Music is a big of part of any culture, and that’s doubly true in Arkansas. The mountain harmonies of the Ozarks and the longstanding blues tradition of the Delta—as well as the cultures and stories that gave birth to them—are honored at the Ozark Folk Center State Park and the Delta Cultural Center. Both venues also host live music performances; in the case of the Delta, there are festivals of blues and gospel; for the Ozarks, it’s a combination of folksy concerts and workshops.
Outdoor Adventures for Student Travel Groups
Of course, not every moment of your trip needs to be spent actively learning. Make time to get outdoors for some fun! In Arkansas, GPS-enabled geocaching is a high-tech twist on a treasure hunt.
For a bigger hit of adrenaline, Arkansas offers balloon rides by Balloon Little Rock and Little Rock Hot Air Balloon, a large number of zipline tours, and more hiking, biking, rock climbing, kayaking and canoeing than one group could possibly accomplish.
Arkansas hosts a variety of festivals. While each one comes with the usual attractions of onsite food, various competitions and assorted vendors, the main themes are definitely one-of-a kind: the World Championship Cardboard (Boat) Races in Heber Springs; Race For Sight Lawnmower Races in Pea Ridge; the Kudzu Festival and Chili Cook-Off in Helena; the Birdhouse Festival in Elaine; and the entirely porcine-themed Little Rock Bacon Fest.

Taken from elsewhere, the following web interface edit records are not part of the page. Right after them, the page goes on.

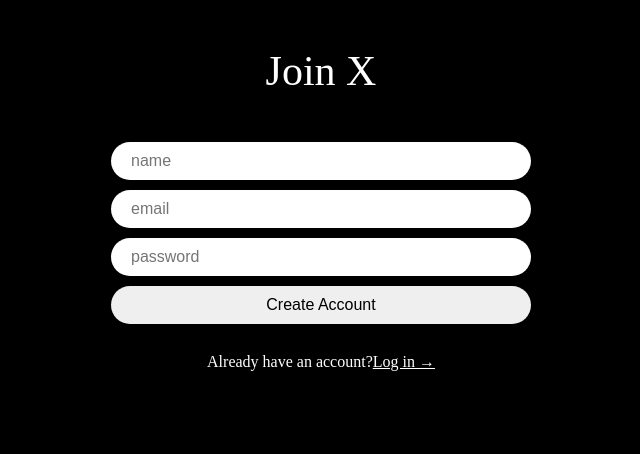
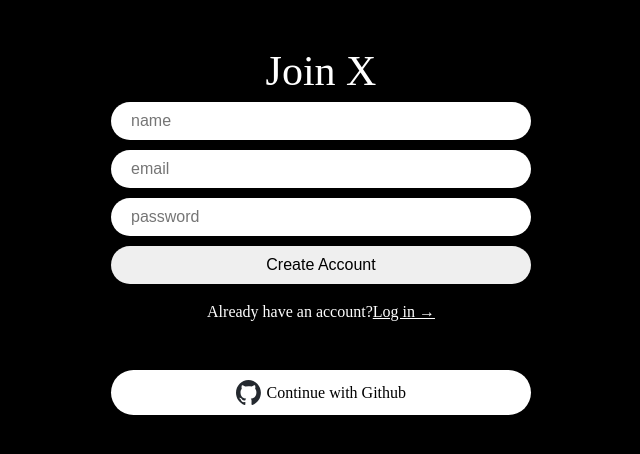
Before and after one commit to ohhhhhho/nwitter-clone, a React (Vite) app: page /create-account in a window 1280 px wide. Shown: the top 454 px of the page, without its empty margins (319-959 px from the left). Built offline with nearby package versions, Linux system fonts and the light colour scheme.

Commit message:
개인정보 인증

```diff
--- /dev/null
+++ b/src/components/auth-components.ts
@@ -0,0 +1,46 @@
+import styled from "styled-components";
+
+export const Wrapper = styled.div`
+  height: 100%;
+  display: flex;
+  flex-direction: column;
+  align-items: center;
+  width: 420px;
+  padding: 50px 0px;
+`;
+export const Form = styled.form`
+  margin-top: 50px;
+  margin-bottom: 10px;
+  display: flex;
+  flex-direction: column;
+  gap: 10px;
+  width: 100%;
+`;
+export const Title = styled.h1`
+  font-size: 42px;
+`;
+export const Input = styled.input`
+  padding: 10px 20px;
+  border-radius: 50px;
+  border: none;
+  width: 100%;
+  font-size: 16px;
+  margin-top: 10px;
+  &[type="submit"] {
+    cursor: pointer;
+    &:hover {
+      opacity: 0.8;
+    }
+  }
+`;
+export const Error = styled.span`
+  font-weight: 600;
+  color: tomato;
+`;
+
+export const Switcher = styled.span`
+  margin-top: 20px;
+  a {
+    color: #fff;
+  }
+`;
--- /dev/null
+++ b/src/components/github-btn.tsx
@@ -0,0 +1,43 @@
+import { GithubAuthProvider, signInWithPopup } from "firebase/auth";
+import styled from "styled-components";
+import { auth } from "../firebase";
+import { useNavigate } from "react-router-dom";
+
+const Button = styled.span`
+  background-color: white;
+  font-weight: 500;
+  padding: 10px 20px;
+  border-radius: 50px;
+  border: 0;
+  display: flex;
+  gap: 5px;
+  align-items: center;
+  justify-content: center;
+  color: black;
+  margin-top: 50px;
+  width: 100%;
+  cursor: pointer;
+`;
+
+const Logo = styled.img`
+  height: 25px;
+`;
+
+export default function GithubButton() {
+  const navigate = useNavigate();
+  const onClick = async () => {
+    try {
+      const provider = new GithubAuthProvider();
+      await signInWithPopup(auth, provider);
+      navigate("/");
+    } catch (error) {
+      console.error(error);
+    }
+  };
+  return (
+    <Button onClick={onClick}>
+      <Logo src="/github-logo.svg"></Logo>
+      Continue with Github
+    </Button>
+  );
+}
--- a/src/routes/create-account.tsx
+++ b/src/routes/create-account.tsx
@@ -1,58 +1,21 @@
 import { createUserWithEmailAndPassword, updateProfile } from "firebase/auth";
 import { useState } from "react";
-import styled from "styled-components";
 import { auth } from "../firebase";
-import { Link, useNavigate } from "react-router-dom";
+import { Form, Link, useNavigate } from "react-router-dom";
 import { FirebaseError } from "firebase/app";
+import {
+  Error,
+  Input,
+  Switcher,
+  Title,
+  Wrapper,
+} from "../components/auth-components";
+import GithubButton from "../components/github-btn";
 
 const errors = {
   "auth/email-already-in-use": "That email already exist.",
   "auth/weak-password": "Password should be at least 6 characters.",
 };
-
-const Wrapper = styled.div`
-  height: 100%;
-  display: flex;
-  flex-direction: column;
-  align-items: center;
-  width: 420px;
-  padding: 50px 0px;
-`;
-const Form = styled.form`
-  margin-top: 50px;
-  margin-bottom: 10px;
-  display: flex;
-  flex-direction: column;
-  gap: 10px;
-  width: 100%;
-`;
-const Title = styled.h1`
-  font-size: 42px;
-`;
-const Input = styled.input`
-  padding: 10px 20px;
-  border-radius: 50px;
-  border: none;
-  width: 100%;
-  font-size: 16px;
-  &[type="submit"] {
-    cursor: pointer;
-    &:hover {
-      opacity: 0.8;
-    }
-  }
-`;
-const Error = styled.span`
-  font-weight: 600;
-  color: tomato;
-`;
-
-const Switcher = styled.span`
-  margin-top: 20px;
-  a {
-    color: #fff;
-  }
-`;
 
 export default function CreateAccout() {
   const navigate = useNavigate();
@@ -145,6 +108,7 @@
         Already have an account?
         <Link to="/login">Log in &rarr;</Link>
       </Switcher>
+      <GithubButton />
     </Wrapper>
   );
 }
--- a/src/routes/login.tsx
+++ b/src/routes/login.tsx
@@ -1,57 +1,21 @@
 import { useState } from "react";
-import styled from "styled-components";
-import { Link, useNavigate } from "react-router-dom";
+import { Form, Link, useNavigate } from "react-router-dom";
 import { FirebaseError } from "firebase/app";
 import { signInWithEmailAndPassword } from "firebase/auth";
 import { auth } from "../firebase";
+import {
+  Error,
+  Input,
+  Switcher,
+  Title,
+  Wrapper,
+} from "../components/auth-components";
+import GithubButton from "../components/github-btn";
 
 const errors = {
   "auth/email-already-in-use": "That email already exist.",
   "auth/weak-password": "Password should be at least 6 characters.",
 };
-
-const Wrapper = styled.div`
-  height: 100%;
-  display: flex;
-  flex-direction: column;
-  align-items: center;
-  width: 420px;
-  padding: 50px 0px;
-`;
-const Form = styled.form`
-  margin-top: 50px;
-  margin-bottom: 10px;
-  display: flex;
-  flex-direction: column;
-  gap: 10px;
-  width: 100%;
-`;
-const Title = styled.h1`
-  font-size: 42px;
-`;
-const Input = styled.input`
-  padding: 10px 20px;
-  border-radius: 50px;
-  border: none;
-  width: 100%;
-  font-size: 16px;
-  &[type="submit"] {
-    cursor: pointer;
-    &:hover {
-      opacity: 0.8;
-    }
-  }
-`;
-const Error = styled.span`
-  font-weight: 600;
-  color: tomato;
-`;
-const Switcher = styled.span`
-  margin-top: 20px;
-  a {
-    color: #fff;
-  }
-`;
 
 export default function Login() {
   const navigate = useNavigate();
@@ -121,6 +85,7 @@
       <Switcher>
         Don't have a account?<Link to="/create-account">Creat one &rarr;</Link>
       </Switcher>
+      <GithubButton />
     </Wrapper>
   );
 }
```
Also changed, not shown: public/github-logo.svg (added).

It’s natural to have a good time in Arkansas. What activities tailored to student travel groups would you add to our list? Let us know in the comments section below!